by Barlow Mann
Most fundraisers have a grasp of who their largest and most generous contributors are at present but are not necessarily sure where to find their leading donors in coming years.
The Sharpe KnowledgeBase® has continually evolved over the past 54 years and has been the foundation of several tools designed to assist fundraisers in identifying and motivating those who are capable of making regular, special and ultimate gifts. Two of the most popular Sharpe tools can offer a place to start. Let’s begin with the Sharpe Donor Lifecycle©.
The early years
The Sharpe Donor Lifecycle adapts an economic or consumer lifecycle for philanthropic planning purposes. During the early years when donors are younger, the vast majority are prospects for “regular” gifts from income, mainly in the range of $25, $50 or $100 from their checking accounts or credit cards. Over time, as their incomes increase and their level of interest rises, those $25 or $50 donations may increase to $100, $500, $1,000 or more.
The middle years
In the middle years, between ages 50 and 70, both discretionary household income and net worth typically increase. Consequently, more people begin to give. Regular gifts will still make up the bulk of philanthropic activity, but relatively few donors in this age range begin to have the capacity to make large “special” or “major” gifts from cash or noncash assets of five, six or even seven figures and above.
These larger gifts, made outright or over a period of years, are more likely to be in a form other than cash and may be structured in some combination of current and deferred gifts (a blended gift). Most donors in this age range are still working and making more money than ever before. Additionally, many are reducing debts and increasing savings and other investments and are focused on enhancing their net worth in anticipation of a potentially lengthy retirement.
The later years
During the later years, when most donors are retired, the youngest tend to be in their late 60s or early 70s, but many are older. In the early part of this later phase of life, some are still working and accumulating wealth. Those who are retired may have seen their net worth continue to increase because of the rising value of real estate, securities and other assets. Other donors in this age group may be receiving inheritances from their parents or others.

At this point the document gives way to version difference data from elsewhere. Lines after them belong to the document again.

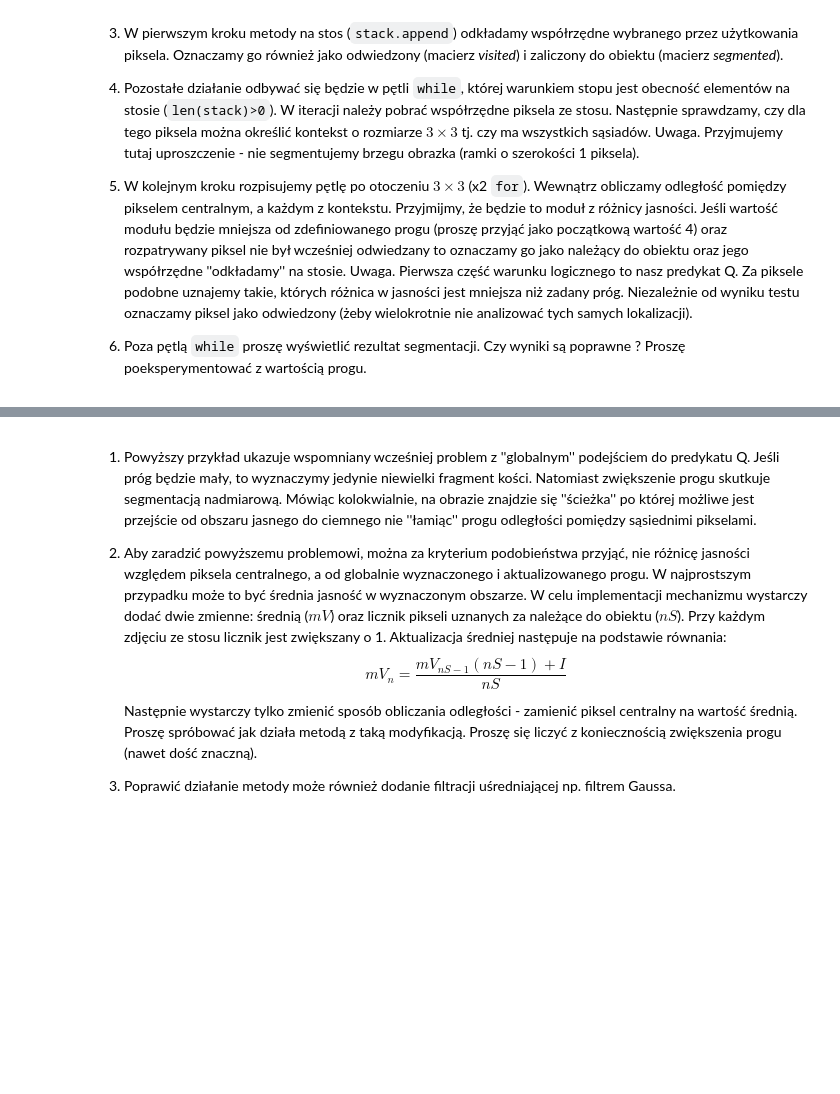
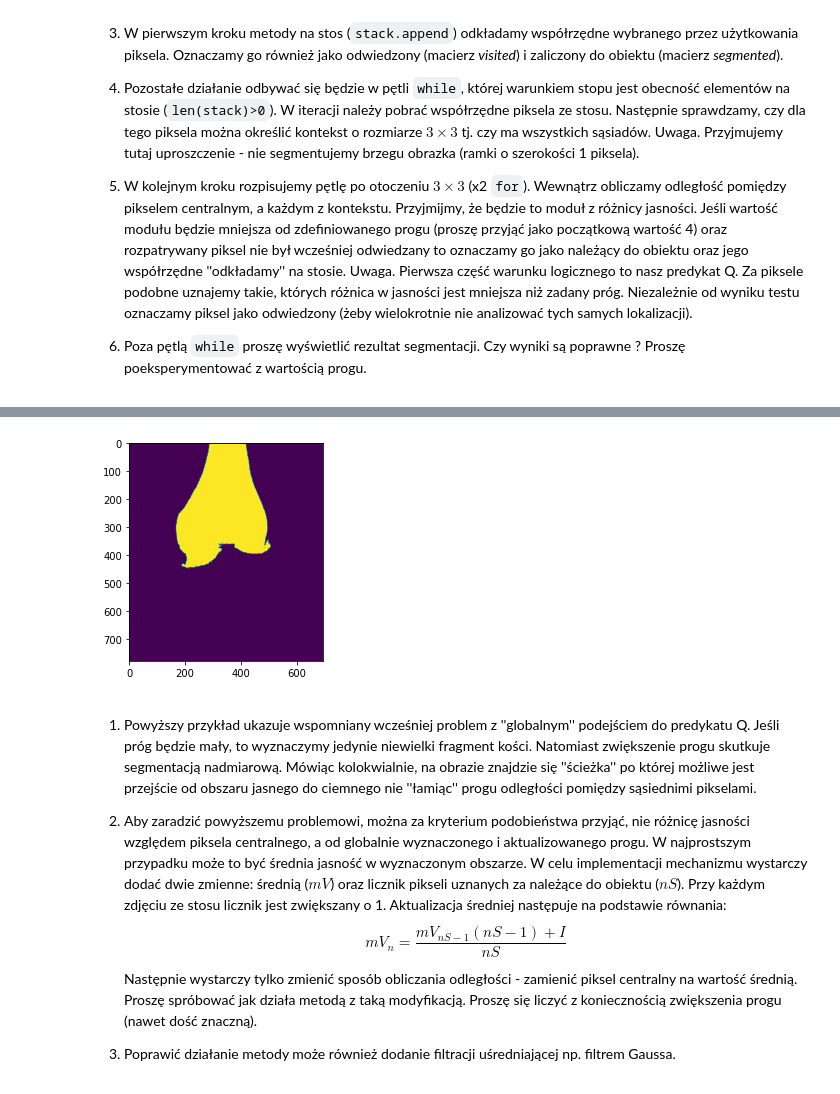
Before and after one commit to RysiekPrecikowski/WDCPO, a Jupyter notebook: sem6/lab3/10_segmentation.ipynb, the cells around one changed output, grey strips where cells are left out. Saved outputs shown, nothing was run; the diff lists cells and outputs as text; code cells hidden in the pictures; blank space fills up the shorter version.

```diff
--- a/sem6/lab3/10_segmentation.ipynb
+++ b/sem6/lab3/10_segmentation.ipynb
@@ -130,3 +166,39 @@ Y = 259
+# %%
+stack = [starting]
+visited = np.zeros_like(img, dtype=bool)
+segmented = np.zeros_like(img, dtype=bool)
+
+visited[starting] = True
+segmented[starting] = True
+
+tr = 75
+
+mV = img[X, Y]
+nS = 1
+
+while stack:
+    x, y = stack.pop()
+
+    if x <= 1 or x >= img.shape[0]-1 or y <= 1 or y >= img.shape[1]-1:
+        continue
+
+    for i in range(x-1, x+2):
+        for j in range(y-1, y+2):
+            distance = abs(img[i, j] - mV)
+
+            if distance < tr and not visited[i, j]:
+                nS += 1
+                mv = (mV * (nS - 1) + img[i, j]) / nS
+
+                segmented[i, j] = True
+                stack.append((i, j))
+
+            visited[i, j] = True
+
+plt.imshow(segmented)
+plt.show()
+# %% [output]
+[figure, added]
 # %% [markdown]
 1. Powyższy przykład ukazuje wspomniany wcześniej problem z ''globalnym'' podejściem do predykatu Q.
   Jeśli próg będzie mały, to wyznaczymy jedynie niewielki fragment kości.
```
Also changed, not shown: parts of 5 cells of this notebook.
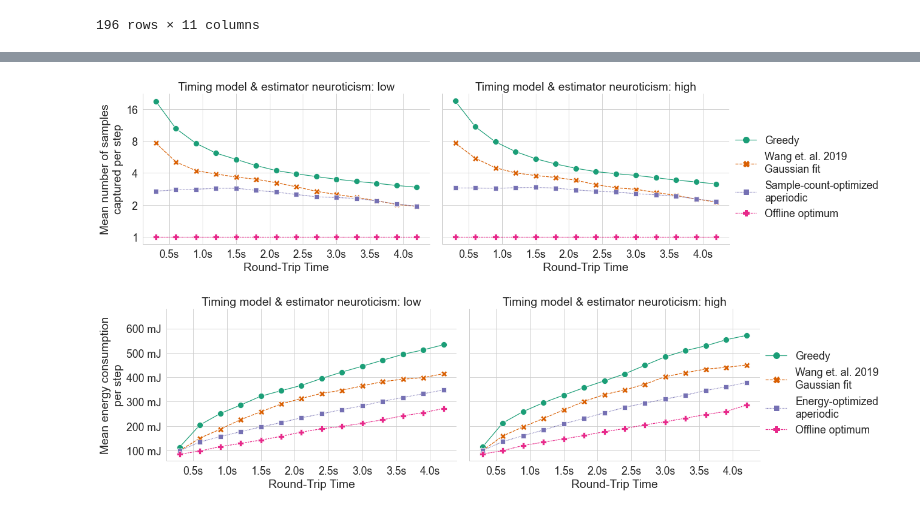
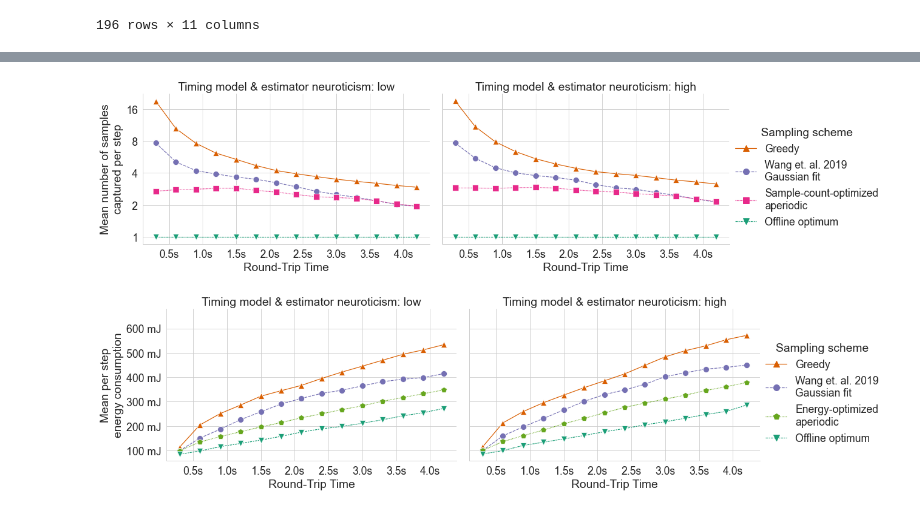
Before and after one commit to vnmo/EdgeDroid2, a Jupyter notebook: analysis/plot_final_samplng_Nov5.ipynb, the cells around one changed output, grey strips where cells are left out. Saved outputs shown, nothing was run; the diff lists cells and outputs as text; code cells hidden in the pictures.

Commit message:
final plots

```diff
--- a/analysis/plot_final_samplng_Nov5.ipynb
+++ b/analysis/plot_final_samplng_Nov5.ipynb
@@ -68,3 +68,24 @@ import seaborn as sns
 sns.set_style("whitegrid")
 sns.set_context("paper", font_scale=2)
 sns.set_palette("Dark2")
+
+
+# scheme color and marker mappings
+marker_mapping = {
+    "Energy-optimized\naperiodic": "p",
+    "Greedy": "^",
+    "Offline optimum": "v",
+    "Sample-count-optimized\naperiodic": "s",
+    "Wang et. al. 2019\nGaussian fit": "o"
+}
+
+with sns.color_palette() as palette:
+    color_mapping = {
+        "Energy-optimized\naperiodic": palette[4],
+        "Greedy": palette[1],
+        "Offline optimum": palette[0],
+        "Sample-count-optimized\naperiodic": palette[3],
+        "Wang et. al. 2019\nGaussian fit": palette[2]
+    }
+
+marker_mapping, color_mapping
@@ -85,9 +125,10 @@ def plot_mean_something(data: pd.DataFrame, column: str, *args, **kwargs):
         y=column,
         hue="Sampling scheme",
         style="Sampling scheme",
-        markers=True,
+        markers=marker_mapping,
         markersize=10,
         ax=ax,
+        palette=color_mapping
     )
 
 mean_without_energy = mean_per_step[mean_per_step["Sampling scheme"] != "Energy-optimized\naperiodic"].copy()
@@ -97,11 +138,11 @@ fg = sns.FacetGrid(mean_without_energy, col="ground_truth", aspect=1.5, height=5
 fg.map_dataframe(plot_mean_something, column="num_samples")
 fg.set_axis_labels("Round-Trip Time", "Mean number of samples\ncaptured per step")
 fg.set(yticks=[2**i for i in range(5)])
-fg.add_legend()
+fg.add_legend(title="Sampling scheme")
 for legend_handle in fg.legend.legendHandles:
     legend_handle.set_markersize(10)
 
-plt.yscale('log', base=2)
+plt.yscale("log", base=2)
 for ax in fg.axes.flat:
     ax.xaxis.set_major_formatter(tkr.FuncFormatter(lambda x, p: f"{x:0.1f}s"))
     ax.yaxis.set_major_formatter(tkr.FuncFormatter(lambda y, p: f"{y:0.0f}"))
@@ -109,27 +150,27 @@ for ax in fg.axes.flat:
 fg.set_titles(col_template="Timing model & estimator neuroticism: {col_name}")
 plt.show()
 # %% [output]
-[figure, old version]
+[figure, new version]
 # %%
 mean_without_samples = mean_per_step[mean_per_step["Sampling scheme"] != "Sample-count-optimized\naperiodic"].copy()
 mean_without_samples["Sampling scheme"] = mean_without_samples["Sampling scheme"].cat.remove_unused_categories()
 
 fg = sns.FacetGrid(mean_without_samples, col="ground_truth", aspect=1.5, height=5)
 fg.map_dataframe(plot_mean_something, column="energy")
-fg.set_axis_labels("Round-Trip Time", "Mean energy consumption\nper step")
+fg.set_axis_labels("Round-Trip Time", "Mean per step\nenergy consumption")
 # fg.set(yticks=np.linspace(0.0, 0.7, 8))
 fg.set(ylim=(None, 0.68))
-fg.add_legend()
+fg.add_legend(title="Sampling scheme")
 for legend_handle in fg.legend.legendHandles:
     legend_handle.set_markersize(10)
 
 for ax in fg.axes.flat:
     ax.xaxis.set_major_formatter(tkr.FuncFormatter(lambda x, p: f"{x:0.1f}s"))
     ax.yaxis.set_major_formatter(tkr.FuncFormatter(lambda y, p: f"{y * 1000:1.0f} mJ"))
 
 fg.set_titles(col_template="Timing model & estimator neuroticism: {col_name}")
 
 plt.show()
 # %% [output]
-[figure, old version]
+[figure, new version]
 # %%
```
Also changed, not shown: parts of 4 cells of this notebook.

Many others are not so fortunate and find themselves living on Social Security and modest withdrawals from retirement plans. In fact, most find that their household income will fall below the national average during this phase of life, and they will begin “spending down” their lifetime’s accumulation of assets. As a result, regular and special gifts may become less frequent or cease entirely.
Meanwhile it is the third stage of the donor’s lifecycle where an individual may seriously consider the ultimate gift, which oftentimes comes from all, or part, of whatever assets remain after providing for family and friends. It is important for gift planning professionals to remember that actions speak louder than words or intentions, and even donors who have recently lapsed may choose to include an ultimate gift in their estate. The later years of the donor lifecycle, when donors make their final wishes clear, is when over 90 percent of the estate plans that actually include charitable provisions are completed.
Another Sharpe tool
Consider a second popular Sharpe tool, the Sharpe Gift Planning Matrix©, a logical extension of the Donor Lifecycle. Donors tend to fall into one of three categories: younger, middle-aged or older. Additionally, the matrix includes groups of three income or wealth levels. The first group is considered wealthy, usually with high six-figure incomes and seven-figure wealth levels. The second group encompasses those of moderate means with above average income and assets (mainly household incomes between $50,000 and $200,000 and net worth, excluding principal residence, of $250,000 to $2,000,000 depending on where they live).
The third group includes those of more limited income and wealth levels (household income from below $50,000 and estimated net worth below $250,000). Note that age, income and net worth levels may vary depending on the charitable organization and its donor demographics and location.
Upwardly mobile donors
Studies by Pew Charitable Trusts and the Federal Reserve indicate that a growing number of the upper range of the middle class are transitioning to the next level. While many donors of the B2 matrix box will transition horizontally into the older C2 box, such studies indicate that another group will move vertically into the wealthier B1 and C1 boxes and that those already in those boxes will find their wealth continuing to grow. Such movement will expand the market for special, major and ultimate gifts over the next 20 years, as a segment of affluent Boomers continues to accumulate higher levels of wealth.
First gifts first
According to Sharpe’s studies of many thousands of estates in recent years, the median age at death of bequest donors is now 87 and the most common age is 90. Considering medical advances, it is anyone’s guess how long the average Baby Boomer will live, but it is a safe bet that the oldest Boomers are likely to live another 15 to 20 years. In the meantime, many of them are now just entering their prime years for regular and special gifts. Thus, many charitable organizations will find a large percentage of their overall donor base is comprised of individuals in the 60-plus age range, which bodes well for outright major gift fundraising efforts in both the near and long term. ■
For more information on ways to use the Sharpe KnowledgeBase tools to enhance the results of your fund development efforts, consider attending an upcoming presentation of the popular Sharpe seminar, “Integrating Major and Planned Gifts.” Click here for details.